_Task_.
Each line below with the word "Harvest" needs to be copied.

_Data for the task_.
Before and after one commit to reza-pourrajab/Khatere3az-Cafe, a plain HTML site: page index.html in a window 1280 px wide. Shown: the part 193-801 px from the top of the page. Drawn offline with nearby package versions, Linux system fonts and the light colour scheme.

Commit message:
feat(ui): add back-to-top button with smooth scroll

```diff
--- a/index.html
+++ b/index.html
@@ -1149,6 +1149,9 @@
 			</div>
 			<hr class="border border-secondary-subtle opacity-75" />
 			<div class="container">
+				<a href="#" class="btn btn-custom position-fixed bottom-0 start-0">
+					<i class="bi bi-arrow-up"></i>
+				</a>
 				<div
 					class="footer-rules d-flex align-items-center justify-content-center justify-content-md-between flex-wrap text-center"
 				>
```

---

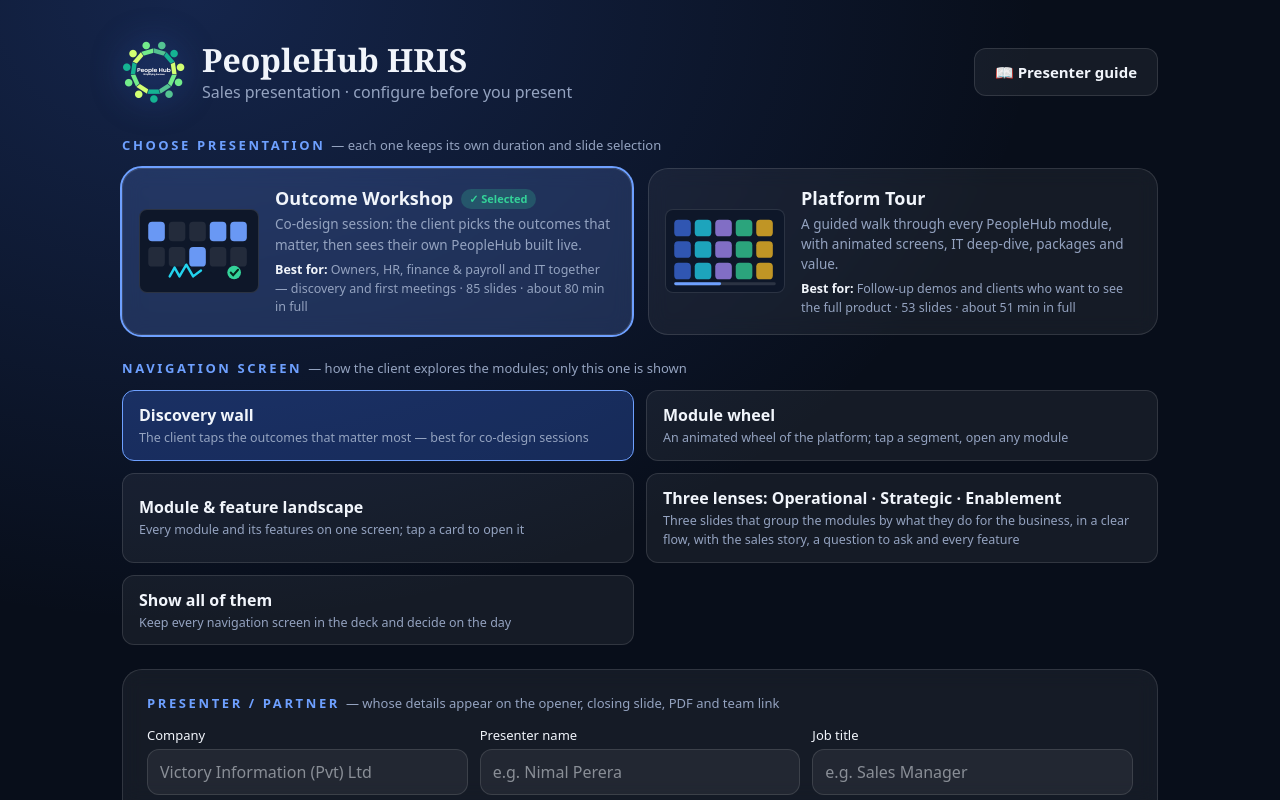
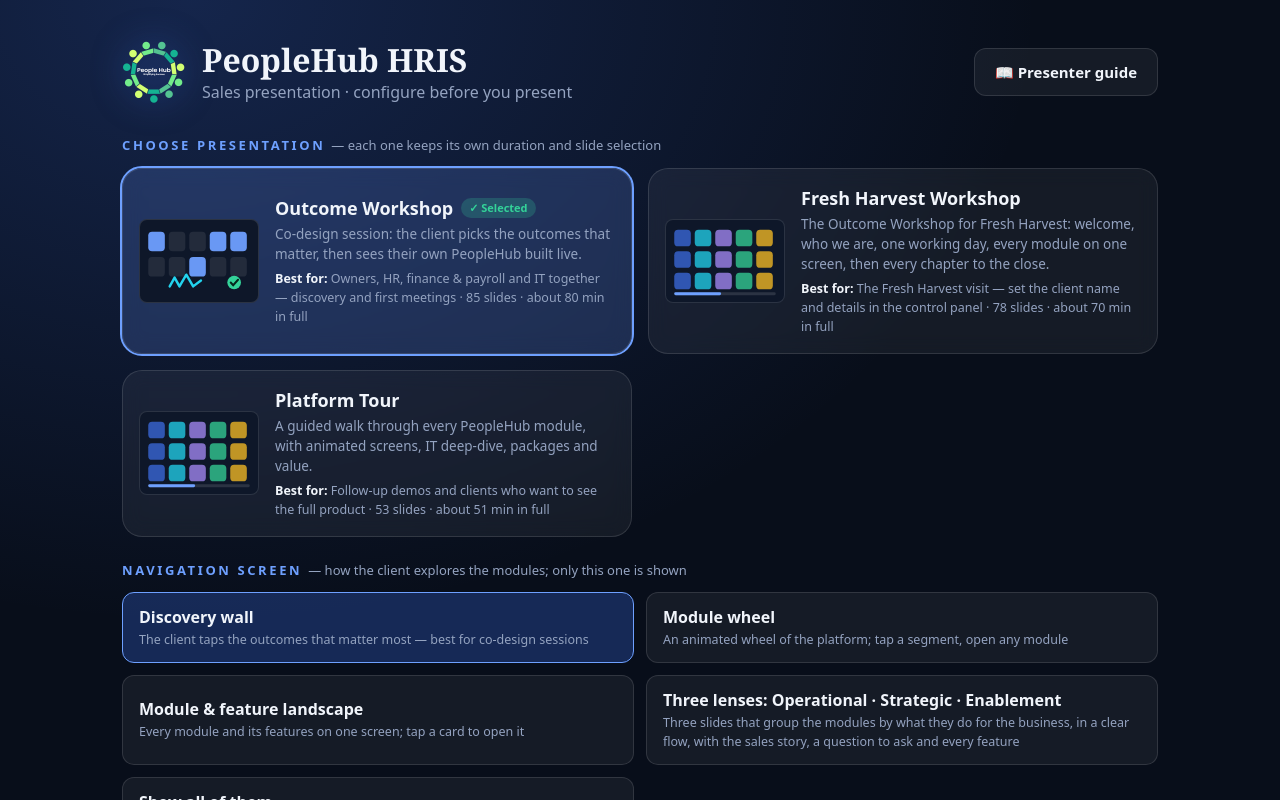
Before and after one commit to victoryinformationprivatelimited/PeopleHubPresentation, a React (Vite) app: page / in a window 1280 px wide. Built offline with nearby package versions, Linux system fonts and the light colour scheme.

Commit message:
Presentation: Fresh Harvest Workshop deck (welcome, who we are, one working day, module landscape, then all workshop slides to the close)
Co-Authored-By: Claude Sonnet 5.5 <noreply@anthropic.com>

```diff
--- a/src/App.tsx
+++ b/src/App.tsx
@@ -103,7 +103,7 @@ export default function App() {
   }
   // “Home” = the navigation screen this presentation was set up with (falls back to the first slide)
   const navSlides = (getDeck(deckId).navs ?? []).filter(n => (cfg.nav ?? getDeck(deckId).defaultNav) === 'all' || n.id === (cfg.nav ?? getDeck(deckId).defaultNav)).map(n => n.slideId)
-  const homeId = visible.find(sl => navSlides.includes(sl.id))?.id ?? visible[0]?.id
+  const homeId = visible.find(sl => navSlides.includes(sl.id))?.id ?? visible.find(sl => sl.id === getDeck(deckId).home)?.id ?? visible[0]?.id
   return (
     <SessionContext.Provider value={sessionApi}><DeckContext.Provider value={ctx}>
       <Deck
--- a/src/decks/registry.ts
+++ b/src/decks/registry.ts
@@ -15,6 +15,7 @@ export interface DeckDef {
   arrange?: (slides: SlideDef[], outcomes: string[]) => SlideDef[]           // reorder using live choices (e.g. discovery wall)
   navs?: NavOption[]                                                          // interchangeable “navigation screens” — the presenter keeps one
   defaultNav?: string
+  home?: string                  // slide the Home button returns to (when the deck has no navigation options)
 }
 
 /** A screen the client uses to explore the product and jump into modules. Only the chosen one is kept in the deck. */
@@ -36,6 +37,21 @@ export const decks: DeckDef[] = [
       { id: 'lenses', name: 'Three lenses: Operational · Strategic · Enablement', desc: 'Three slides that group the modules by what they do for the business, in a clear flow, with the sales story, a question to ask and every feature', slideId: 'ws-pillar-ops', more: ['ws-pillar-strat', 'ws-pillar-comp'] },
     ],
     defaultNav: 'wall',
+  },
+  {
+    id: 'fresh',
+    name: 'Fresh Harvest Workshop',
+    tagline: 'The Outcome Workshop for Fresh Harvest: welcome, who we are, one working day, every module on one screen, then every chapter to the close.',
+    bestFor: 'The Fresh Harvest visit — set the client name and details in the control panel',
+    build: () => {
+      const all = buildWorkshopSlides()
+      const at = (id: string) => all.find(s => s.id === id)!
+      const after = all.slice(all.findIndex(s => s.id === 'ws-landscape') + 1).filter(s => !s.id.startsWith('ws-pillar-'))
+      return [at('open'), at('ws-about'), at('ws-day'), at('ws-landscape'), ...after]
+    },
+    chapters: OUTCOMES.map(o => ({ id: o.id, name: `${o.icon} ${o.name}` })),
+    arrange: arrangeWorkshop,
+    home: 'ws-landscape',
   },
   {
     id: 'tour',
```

_Reply_.
Presentation: Fresh Harvest Workshop deck (welcome, who we are, one working day, module landscape, then all workshop slides to the close)
+    name: 'Fresh Harvest Workshop',
+    tagline: 'The Outcome Workshop for Fresh Harvest: welcome, who we are, one working day, every module on one screen, then every chapter to the close.',
+    bestFor: 'The Fresh Harvest visit — set the client name and details in the control panel',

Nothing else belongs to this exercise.